Types of Farming:
|Commercial||Pig farming in Denmark. Cereal farming on the Canterbury Plains, New Zealand. East Anglian cereal farming and market gardening. Market gardening in the Netherlands.||Cereal farming on the Canadian Prairies and central United States. Ranches in central Australia, the Brazilian rainforest and the South American Pampas.|
|Subsistence||Rice cultivation in South-East Asia, especially the Ganges valley. Terraced padi fields of Indonesia||Shifting cultivation in the Amazon rainforest. Nomadic pasturalism in central Africa.|
The main types of farming that you would find in the UK are arable, dairying and hill farming. Many farms are actually mixing some or all of these in an attempt to make more money. Most farming in Britain tends to be intensive although some of the hill farms of Wales and Scotland could be described as extensive. All of them are commercial.

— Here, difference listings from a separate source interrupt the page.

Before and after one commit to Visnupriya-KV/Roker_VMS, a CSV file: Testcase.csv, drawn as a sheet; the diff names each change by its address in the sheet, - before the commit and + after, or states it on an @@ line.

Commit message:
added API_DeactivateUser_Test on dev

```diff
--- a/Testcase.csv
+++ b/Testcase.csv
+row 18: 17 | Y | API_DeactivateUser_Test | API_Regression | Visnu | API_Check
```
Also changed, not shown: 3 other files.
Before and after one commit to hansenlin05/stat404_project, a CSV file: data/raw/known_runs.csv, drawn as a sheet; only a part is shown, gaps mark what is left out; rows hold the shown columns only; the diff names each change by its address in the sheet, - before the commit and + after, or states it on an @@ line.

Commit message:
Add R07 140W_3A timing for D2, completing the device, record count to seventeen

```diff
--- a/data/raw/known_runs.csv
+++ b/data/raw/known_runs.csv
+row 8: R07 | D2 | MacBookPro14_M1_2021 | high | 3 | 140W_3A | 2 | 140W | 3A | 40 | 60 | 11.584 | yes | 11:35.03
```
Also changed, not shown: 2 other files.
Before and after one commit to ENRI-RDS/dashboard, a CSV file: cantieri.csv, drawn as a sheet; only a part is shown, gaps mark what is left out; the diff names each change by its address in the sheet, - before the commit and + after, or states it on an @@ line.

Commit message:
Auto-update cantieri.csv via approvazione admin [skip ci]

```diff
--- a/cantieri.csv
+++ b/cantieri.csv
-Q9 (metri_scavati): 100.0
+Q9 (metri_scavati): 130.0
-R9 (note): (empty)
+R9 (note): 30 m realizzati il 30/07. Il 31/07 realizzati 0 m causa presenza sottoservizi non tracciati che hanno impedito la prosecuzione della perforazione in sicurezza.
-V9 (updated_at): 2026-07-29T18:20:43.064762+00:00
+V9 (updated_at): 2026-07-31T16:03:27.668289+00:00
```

The map below shows where these main farming types occur:
The only other farm type that is not really shown on the map is market gardening.This is the growing of vegetables and fruits, usually in huge greenhouses.
Farming Types in Britain:
|Arable (e.g. East Anglia)||Warm summers, cold frosty winters. Average temperatures of 18°C or more. Low rainfall, falling during the growing season mainly.||Fertile boulder clays, which are easy to plough.||Generally flat, so it easy for machinery to be used on it.|
|Dairying (e.g. Devon)||Warm summers and mild winters mean that pasture is available all year long. High rainfall also encourages fast grass growth.||Fertile enough for good pasture growth, but not for arable crops.||Gently sloping, the green rolling hills of the UK. Cattle can not cope with land that is too steep.|
|Hill Farming (sheep) (e.g. Wales)||Cool summers, cold winters and plenty of rainfall all contribute to these areas being unsuitable for arable farming but good for grass growth.||Thin, poor soils that can be easily eroded and would not be good enough for other forms of farming.||Hilly, steep land that would not be suitable for machinery or cattle. Sheep can cope with the slopes though.|
|Market Gardening* (e.g. East Anglia)||Temperature and water is usually controlled carefully by being in huge greenhouses.||Soil is brought in to provide the best nutrients for the crops. Fertilisers are used extensively.||The greenhouses themselves need flat land on which to be built.|
* Often the biggest requirement of market gardening is the transport routes needed to take the products to shops and supermarkets for sale. Often products have to be sold within 24 hours of being produced.
Human factors also play a huge role in determining where different farming types are located. The Common Agricultural Policy and other regulations have encouraged arable farming more than dairying or hill sheep farming, and this has led to many farms becoming mixed farms. Both dairy farms and market gardens require excellent transport links to their markets as they are producing goods that will quickly go off. Arable farming and market gardening require large capital inputs, whilst sheep farming and dairying require much less.However arable farms and market gardens tend to be the more profitable also.